The old lady left her homeland after a long-standing border dispute between Mauritania and Senegal escalated into ethnic violence in April 1989. Some 60,000 Mauritanians fled to Senegal and Mali. UNHCR provided assistance to the Mauritanian refugees in northern Senegal until 1995 and facilitated the reintegration of 35,000 refugees who decided on their own accord to return to Mauritania between 1996 and 1998.
Amy, aged 30, came to Mauritania as a child. She was also delighted about the new ID card, which she said would make life easier for her family. “My [three] children will be able to attend good schools with these cards,” she said, adding: “We couldn’t do anything without them. Banks wouldn’t trust, us as no bank would want to lend money to someone who doesn’t have a valid ID card and it’s hard to start a business with no money.”

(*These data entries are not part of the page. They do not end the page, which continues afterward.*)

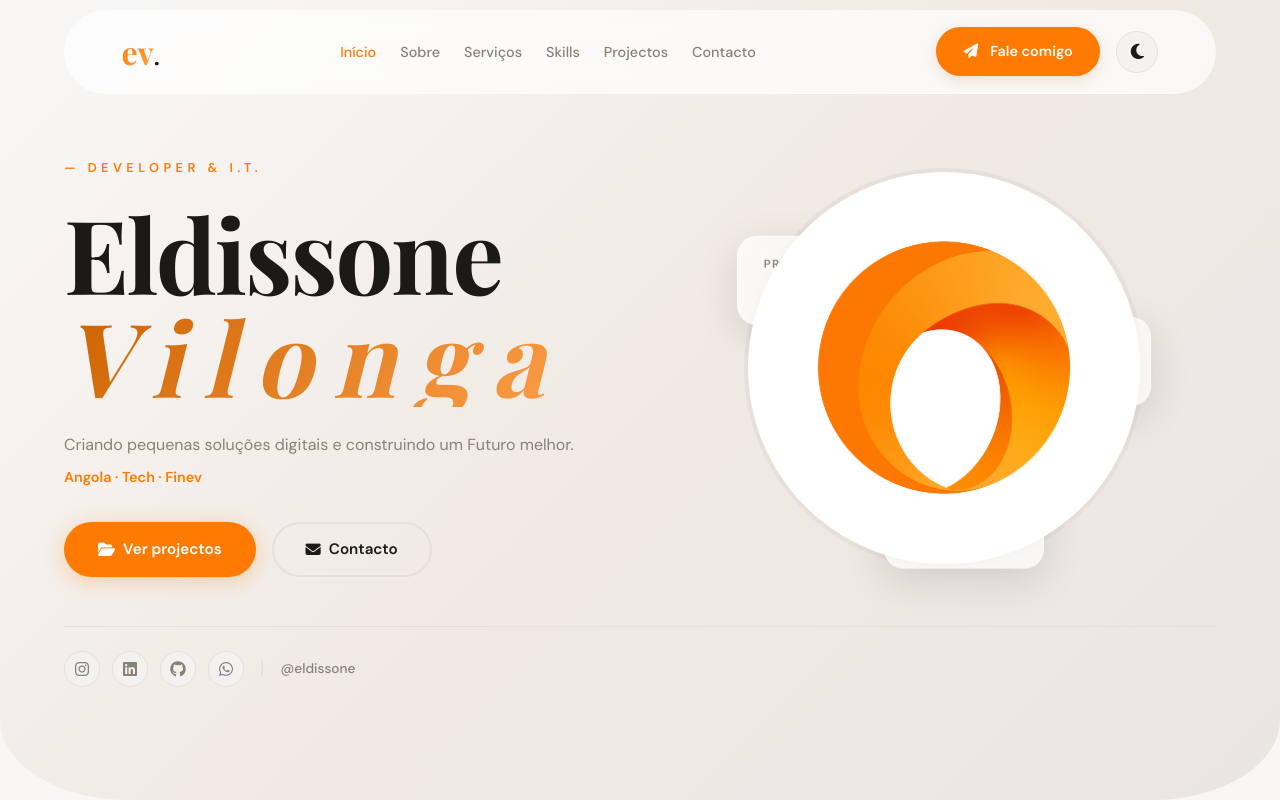
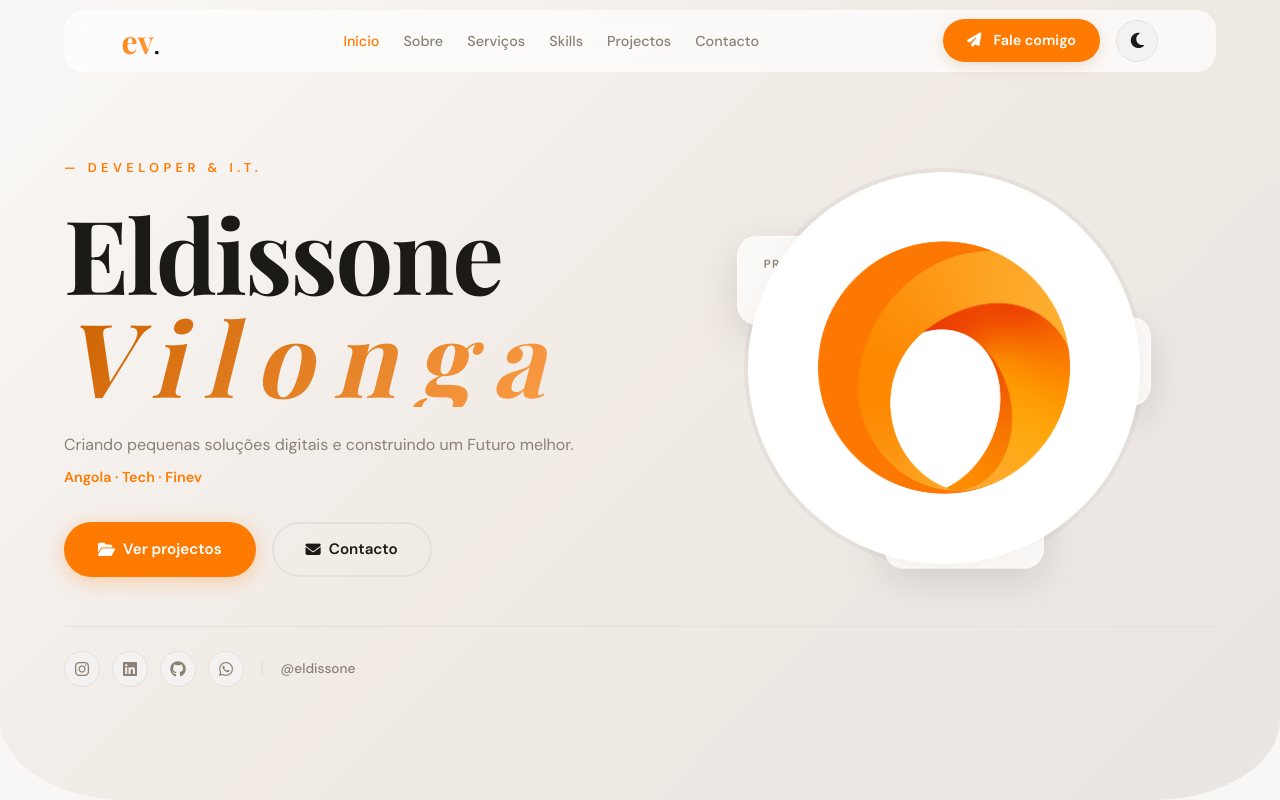
Before and after one commit to Eldissone/portifolio, a Vue app in the folder frontend/: page / in a window 1280 px wide. Shown: the top 800 px of the page. Built offline with nearby package versions, Linux system fonts and the light colour scheme; no server answers; a web font is replaced by a local one.

Commit message:
update header + img

```diff
--- a/frontend/src/main.js
+++ b/frontend/src/main.js
@@ -771,5 +771,3 @@ window.contactFormUtils = {
     triggerConfetti,
     CONFIG
 };
-
-console.log('✅ Formulário de contato inicializado com sucesso!');
--- a/frontend/style.css
+++ b/frontend/style.css
@@ -491,14 +491,14 @@ main {
   top: 10px;
   left: 5%;
   width: 90%;
-  padding: 1rem 0;
+  padding: 5px 0;
   z-index: 1000;
   background-color: var(--glass-bg);
   backdrop-filter: blur(var(--blur));
   -webkit-backdrop-filter: blur(var(--blur));
   border-bottom: 1px solid var(--glass-border);
   transition: var(--transition);
-  border-radius: 50px;
+  border-radius: 20px;
 }
 
 .nav-container {
@@ -578,7 +578,7 @@ main {
 }
 
 .btn-primary.btn-sm {
-  padding: 0.7rem 1.6rem;
+  padding: 0.5rem 1.4rem;
   border-radius: 50px;
   display: flex;
   align-items: center;
```
Also changed, not shown: frontend/src/assets/img/eud.png.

She said that getting an ID card was very important for the refugees. “We’ve lived here more than 20 years with no official identification document. Can you imagine? Everywhere you go, it’s the first thing you’re asked for. It hurts when you don’t have any… That’s why we all came today to get them. Nobody went to work, the few people left at home are making lunch.”
Aside from the 14,000 Mauritanians, Senegal also hosts some 5,000 other refugees from 18 different nationalities. They will also receive biometric ID cards. UNHCR has sent teams to remote areas to give ID cards to those who would otherwise have problems getting transportation to card distribution centres, mainly in northern Senegal.
By Mariama Mary Fall-Diaw in Richard Toll, Senegal